GRAFTON, Robert, of Shrewsbury, Salop.

Published in The History of Parliament: the House of Commons 1386-1421, ed. J.S. Roskell, L. Clark, C. Rawcliffe., 1993
Available from Boydell and Brewer

Constituency

Dates

Sept. 1388
Jan. 1390

Family and Education

s. of Richard Grafton of Shrewsbury by his w. Cecily. m. bef. Dec. 1378, Benedicta, 3s.1

Offices Held

Auditor, crown lands, Wales and Chester from 5 Feb. 1378; estates lately belonging to the King’s mother from 12 Dec. 1386.

Tax collector, Shrewsbury Dec. 1380.

Commr. to settle disorder, Shrewsbury 1384, Salop May 1387.

Bailiff, Shrewsbury Sept. 1390-1, 1401-2; assessor 1395-6, 1398-9.2

Biography

Robert’s forebears took their name from the hamlet of Grafton (six miles from Shrewsbury), where his father still held lands in 1386, but his immediate ancestors had established themselves as burgesses of Shrewsbury at the beginning of the 14th century.3 Early in his career Robert was connected with the administration of the crown lands in Wales, for in 1378 he was named as one of the auditors there, his colleague being Richard Stokes, a baron of the Exchequer. He probably also held office on the Welsh estates of Richard II’s mother, Joan of Kent, for not only was it by her request that, in March 1384, he obtained exemption for life from holding royal office against his will, but, following her death (and two weeks after attending the first session of the Parliament of 1386) he was appointed auditor of the accounts of her receiver in Wales.4

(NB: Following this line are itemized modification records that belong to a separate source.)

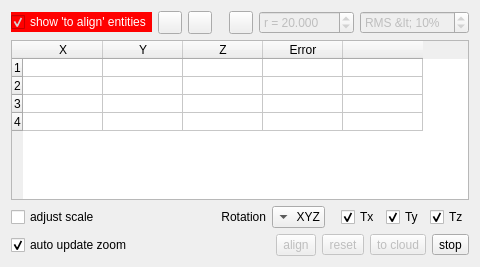
Qt form src/ui/3DpointsPickedDlg.ui (qgis/QGIS) before a commit.
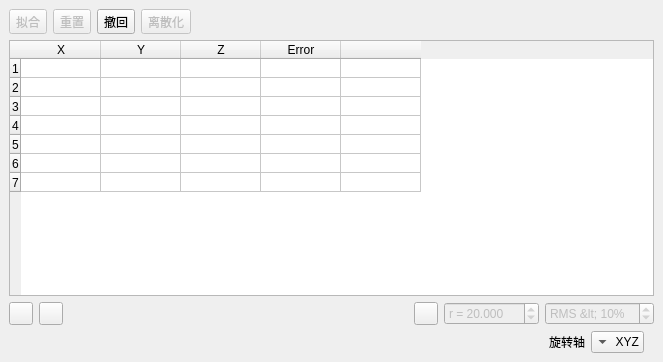
The same form after that commit. Icons and pictures are not drawn.

The edit to the form file:
```diff
--- a/src/ui/3DpointsPickedDlg.ui
+++ b/src/ui/3DpointsPickedDlg.ui
@@ -1,34 +1,181 @@
 <?xml version="1.0" encoding="UTF-8"?>
 <ui version="4.0">
- <class>pointPairRegistrationDlg</class>
- <widget class="QDialog" name="pointPairRegistrationDlg">
+ <class>pcdpickeddlg</class>
+ <widget class="QDockWidget" name="pcdpickeddlg">
   <property name="geometry">
    <rect>
     <x>0</x>
     <y>0</y>
-    <width>480</width>
-    <height>267</height>
+    <width>663</width>
+    <height>362</height>
    </rect>
   </property>
   <property name="windowTitle">
    <string>Point list picking</string>
   </property>
+  <widget class="QWidget" name="dockWidgetContents">
   <layout class="QVBoxLayout" name="verticalLayout">
+    <item>
+     <layout class="QHBoxLayout" name="horizontalLayout_2">
+      <item>
+       <widget class="QToolButton" name="niheToolButton">
+        <property name="enabled">
+         <bool>false</bool>
+        </property>
+        <property name="minimumSize">
+         <size>
+          <width>0</width>
+          <height>22</height>
+         </size>
+        </property>
+        <property name="text">
+         <string>拟合</string>
+        </property>
+       </widget>
+      </item>
+      <item>
+       <widget class="QToolButton" name="lisanhuaToolButton">
+        <property name="enabled">
+         <bool>false</bool>
+        </property>
+        <property name="text">
+         <string>重置</string>
+        </property>
+       </widget>
+      </item>
+      <item>
+       <widget class="QToolButton" name="undoToolButton">
+        <property name="toolTip">
+         <string>Close dialog (list will be lost)</string>
+        </property>
+        <property name="statusTip">
+         <string>Close dialog (list will be lost)</string>
+        </property>
+        <property name="text">
+         <string>撤回</string>
+        </property>
+        <property name="icon">
+         <iconset>
+          <normaloff>:/CC/images/smallCancel.png</normaloff>:/CC/images/smallCancel.png</iconset>
+        </property>
+       </widget>
+      </item>
+      <item>
+       <widget class="QToolButton" name="reduToolButton">
+        <property name="enabled">
+         <bool>false</bool>
+        </property>
+        <property name="statusTip">
+         <string>Convert list to new cloud (and close dialog)</string>
+        </property>
+        <property name="whatsThis">
+         <string>Convert list to new cloud (and close dialog)</string>
+        </property>
+        <property name="text">
+         <string>离散化</string>
+        </property>
+        <property name="icon">
+         <iconset>
+          <normaloff>:/CC/images/smallValidate.png</normaloff>:/CC/images/smallValidate.png</iconset>
+        </property>
+       </widget>
+      </item>
+      <item>
+       <spacer name="horizontalSpacer_3">
+        <property name="orientation">
+         <enum>Qt::Horizontal</enum>
+        </property>
+        <property name="sizeHint" stdset="0">
+         <size>
+          <width>40</width>
+          <height>20</height>
+         </size>
+        </property>
+       </spacer>
+      </item>
+     </layout>
+    </item>
+    <item>
+     <widget class="QTableWidget" name="alignedPointsTableWidget">
+      <property name="editTriggers">
+       <set>QAbstractItemView::NoEditTriggers</set>
+      </property>
+      <property name="showDropIndicator" stdset="0">
+       <bool>false</bool>
+      </property>
+      <property name="selectionMode">
+       <enum>QAbstractItemView::NoSelection</enum>
+      </property>
+      <attribute name="horizontalHeaderDefaultSectionSize">
+       <number>80</number>
+      </attribute>
+      <attribute name="verticalHeaderDefaultSectionSize">
+       <number>19</number>
+      </attribute>
+      <row>
+       <property name="text">
+        <string notr="true">1</string>
+       </property>
+      </row>
+      <row>
+       <property name="text">
+        <string notr="true">2</string>
+       </property>
+      </row>
+      <row>
+       <property name="text">
+        <string notr="true">3</string>
+       </property>
+      </row>
+      <row>
+       <property name="text">
+        <string notr="true">4</string>
+       </property>
+      </row>
+      <row>
+       <property name="text">
+        <string>5</string>
+       </property>
+      </row>
+      <row>
+       <property name="text">
+        <string>6</string>
+       </property>
+      </row>
+      <row>
+       <property name="text">
+        <string>7</string>
+       </property>
+      </row>
+      <column>
+       <property name="text">
+        <string notr="true">X</string>
+       </property>
+      </column>
+      <column>
+       <property name="text">
+        <string notr="true">Y</string>
+       </property>
+      </column>
+      <column>
+       <property name="text">
+        <string notr="true">Z</string>
+       </property>
+      </column>
+      <column>
+       <property name="text">
+        <string>Error</string>
+       </property>
+      </column>
+      <column>
+       <property name="text">
+        <string/>
+       </property>
+      </column>
+     </widget>
+    </item>
    <item>
     <layout class="QHBoxLayout" name="horizontalLayout">
-     <item>
-      <widget class="QCheckBox" name="showAlignedCheckBox">
-       <property name="styleSheet">
-        <string notr="true">background-color: red; color: white;</string>
-       </property>
-       <property name="text">
-        <string>show 'to align' entities</string>
-       </property>
-       <property name="checked">
-        <bool>true</bool>
-       </property>
-      </widget>
-     </item>
      <item>
       <widget class="QToolButton" name="unstackAlignToolButton">
        <property name="icon">
@@ -127,79 +274,8 @@
      </item>
     </layout>
    </item>
-   <item>
-    <widget class="QTableWidget" name="alignedPointsTableWidget">
-     <property name="editTriggers">
-      <set>QAbstractItemView::NoEditTriggers</set>
-     </property>
-     <property name="showDropIndicator" stdset="0">
-      <bool>false</bool>
-     </property>
-     <property name="selectionMode">
-      <enum>QAbstractItemView::NoSelection</enum>
-     </property>
-     <attribute name="horizontalHeaderDefaultSectionSize">
-      <number>80</number>
-     </attribute>
-     <attribute name="verticalHeaderDefaultSectionSize">
-      <number>18</number>
-     </attribute>
-     <row>
-      <property name="text">
-       <string notr="true">1</string>
-      </property>
-     </row>
-     <row>
-      <property name="text">
-       <string notr="true">2</string>
-      </property>
-     </row>
-     <row>
-      <property name="text">
-       <string notr="true">3</string>
-      </property>
-     </row>
-     <row>
-      <property name="text">
-       <string notr="true">4</string>
-      </property>
-     </row>
-     <column>
-      <property name="text">
-       <string notr="true">X</string>
-      </property>
-     </column>
-     <column>
-      <property name="text">
-       <string notr="true">Y</string>
-      </property>
-     </column>
-     <column>
-      <property name="text">
-       <string notr="true">Z</string>
-      </property>
-     </column>
-     <column>
-      <property name="text">
-       <string>Error</string>
-      </property>
-     </column>
-     <column>
-      <property name="text">
-       <string/>
-      </property>
-     </column>
-    </widget>
-   </item>
    <item>
     <layout class="QHBoxLayout" name="horizontalLayout_4">
-     <item>
-      <widget class="QCheckBox" name="adjustScaleCheckBox">
-       <property name="text">
-        <string>adjust scale</string>
-       </property>
-      </widget>
-     </item>
      <item>
       <spacer name="horizontalSpacer_4">
        <property name="orientation">
@@ -222,7 +298,7 @@
         </sizepolicy>
        </property>
        <property name="text">
-        <string>Rotation</string>
+         <string>旋转轴</string>
        </property>
        <property name="alignment">
         <set>Qt::AlignRight|Qt::AlignTrailing|Qt::AlignVCenter</set>
@@ -281,156 +357,10 @@
        </property>
       </spacer>
      </item>
-     <item>
-      <widget class="QCheckBox" name="TxCheckBox">
-       <property name="sizePolicy">
-        <sizepolicy hsizetype="Maximum" vsizetype="Fixed">
-         <horstretch>0</horstretch>
-         <verstretch>0</verstretch>
-        </sizepolicy>
-       </property>
-       <property name="toolTip">
-        <string>Constrains the translation along particular axes (warning: experimental)</string>
-       </property>
-       <property name="text">
-        <string notr="true">Tx</string>
-       </property>
-       <property name="checked">
-        <bool>true</bool>
-       </property>
-      </widget>
-     </item>
-     <item>
-      <widget class="QCheckBox" name="TyCheckBox">
-       <property name="sizePolicy">
-        <sizepolicy hsizetype="Maximum" vsizetype="Fixed">
-         <horstretch>0</horstretch>
-         <verstretch>0</verstretch>
-        </sizepolicy>
-       </property>
-       <property name="toolTip">
-        <string>Constrains the translation along particular axes (warning: experimental)</string>
-       </property>
-       <property name="text">
-        <string notr="true">Ty</string>
-       </property>
-       <property name="checked">
-        <bool>true</bool>
-       </property>
-      </widget>
-     </item>
-     <item>
-      <widget class="QCheckBox" name="TzCheckBox">
-       <property name="sizePolicy">
-        <sizepolicy hsizetype="Maximum" vsizetype="Fixed">
-         <horstretch>0</horstretch>
-         <verstretch>0</verstretch>
-        </sizepolicy>
-       </property>
-       <property name="toolTip">
-        <string>Constrains the translation along particular axes (warning: experimental)</string>
-       </property>
-       <property name="text">
-        <string notr="true">Tz</string>
-       </property>
-       <property name="checked">
-        <bool>true</bool>
-       </property>
-      </widget>
-     </item>
-    </layout>
-   </item>
-   <item>
-    <layout class="QHBoxLayout" name="horizontalLayout_2">
-     <item>
-      <widget class="QCheckBox" name="autoZoomCheckBox">
-       <property name="text">
-        <string>auto update zoom</string>
-       </property>
-       <property name="checked">
-        <bool>true</bool>
-       </property>
-      </widget>
-     </item>
-     <item>
-      <spacer name="horizontalSpacer_3">
-       <property name="orientation">
-        <enum>Qt::Horizontal</enum>
-       </property>
-       <property name="sizeHint" stdset="0">
-        <size>
-         <width>40</width>
-         <height>20</height>
-        </size>
-       </property>
-      </spacer>
-     </item>
-     <item>
-      <widget class="QToolButton" name="alignToolButton">
-       <property name="enabled">
-        <bool>false</bool>
-       </property>
-       <property name="minimumSize">
-        <size>
-         <width>0</width>
-         <height>22</height>
-        </size>
-       </property>
-       <property name="text">
-        <string>align</string>
-       </property>
-      </widget>
-     </item>
-     <item>
-      <widget class="QToolButton" name="resetToolButton">
-       <property name="enabled">
-        <bool>false</bool>
-       </property>
-       <property name="text">
-        <string>reset</string>
-       </property>
-      </widget>
-     </item>
-     <item>
-      <widget class="QToolButton" name="validToolButton">
-       <property name="enabled">
-        <bool>false</bool>
-       </property>
-       <property name="statusTip">
-        <string>Convert list to new cloud (and close dialog)</string>
-       </property>
-       <property name="whatsThis">
-        <string>Convert list to new cloud (and close dialog)</string>
-       </property>
-       <property name="text">
-        <string>to cloud</string>
-       </property>
-       <property name="icon">
-        <iconset>
-         <normaloff>:/CC/images/smallValidate.png</normaloff>:/CC/images/smallValidate.png</iconset>
-       </property>
-      </widget>
-     </item>
-     <item>
-      <widget class="QToolButton" name="cancelToolButton">
-       <property name="toolTip">
-        <string>Close dialog (list will be lost)</string>
-       </property>
-       <property name="statusTip">
-        <string>Close dialog (list will be lost)</string>
-       </property>
-       <property name="text">
-        <string>stop</string>
-       </property>
-       <property name="icon">
-        <iconset>
-         <normaloff>:/CC/images/smallCancel.png</normaloff>:/CC/images/smallCancel.png</iconset>
-       </property>
-      </widget>
-     </item>
-    </layout>
-   </item>
-  </layout>
+     </layout>
+    </item>
+   </layout>
+  </widget>
  </widget>
  <resources/>
  <connections>
```
Left out of the diff: 53 changed lines with no effect on the pictures. Lines whose indentation alone changed are shown as unchanged.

In the meantime Grafton had taken some part in the government of Shrewsbury: in December 1380 he had replaced his father as one of the local collectors of the poll tax; the following March he was commissioned to see to the peaceful administration of the town following riots there, and in July 1384, on payment of an entry fine of £5, he was formally admitted as a burgess. He was frequently called upon to witness local conveyances. Following his second return to Parliament, the borough paid him 36s.7d. towards his expenses; and he shared with his fellow Member, Hugh Wigan, a further re-imbursement of £3 4s. In August 1389 he was elected as one of the council of 12, and about a year later as bailiff. Although he obtained further royal letters of exemption from office, he went on to serve as bailiff for one more term and was twice nominated to the body of assessors.5 On 24 Aug. 1395 Grafton and his wife received a royal grant of ten marks annually for term of Benedicta’s life. He probably died soon after his final bailiffship (1401-2). Although an insertion into the guild merchant roll of 1384 recorded that the MP left no heirs, in fact he was survived by three sons.6

Ref Volumes: 1386-1421

Author: L. S. Woodger

Notes

  • 1. Trans. Salop Arch. Soc. (ser. 3), ii. 283-5; iii. 363-4; Shrewsbury Guildhall, box II 67, f. 41; Shrewsbury Lib. deed 3843.
  • 2. Trans. Salop Arch. Soc. (ser. 1), iii. 240-1; Shrewsbury Guildhall, box II 67, ff. 10-11.
  • 3. Trans. Salop Arch. Soc. (ser. 3), ii. 283-5; iv. 232; CP25(1)195/18/34.
  • 4. CPR, 1381-5, p. 382.
  • 5. Trans. Salop A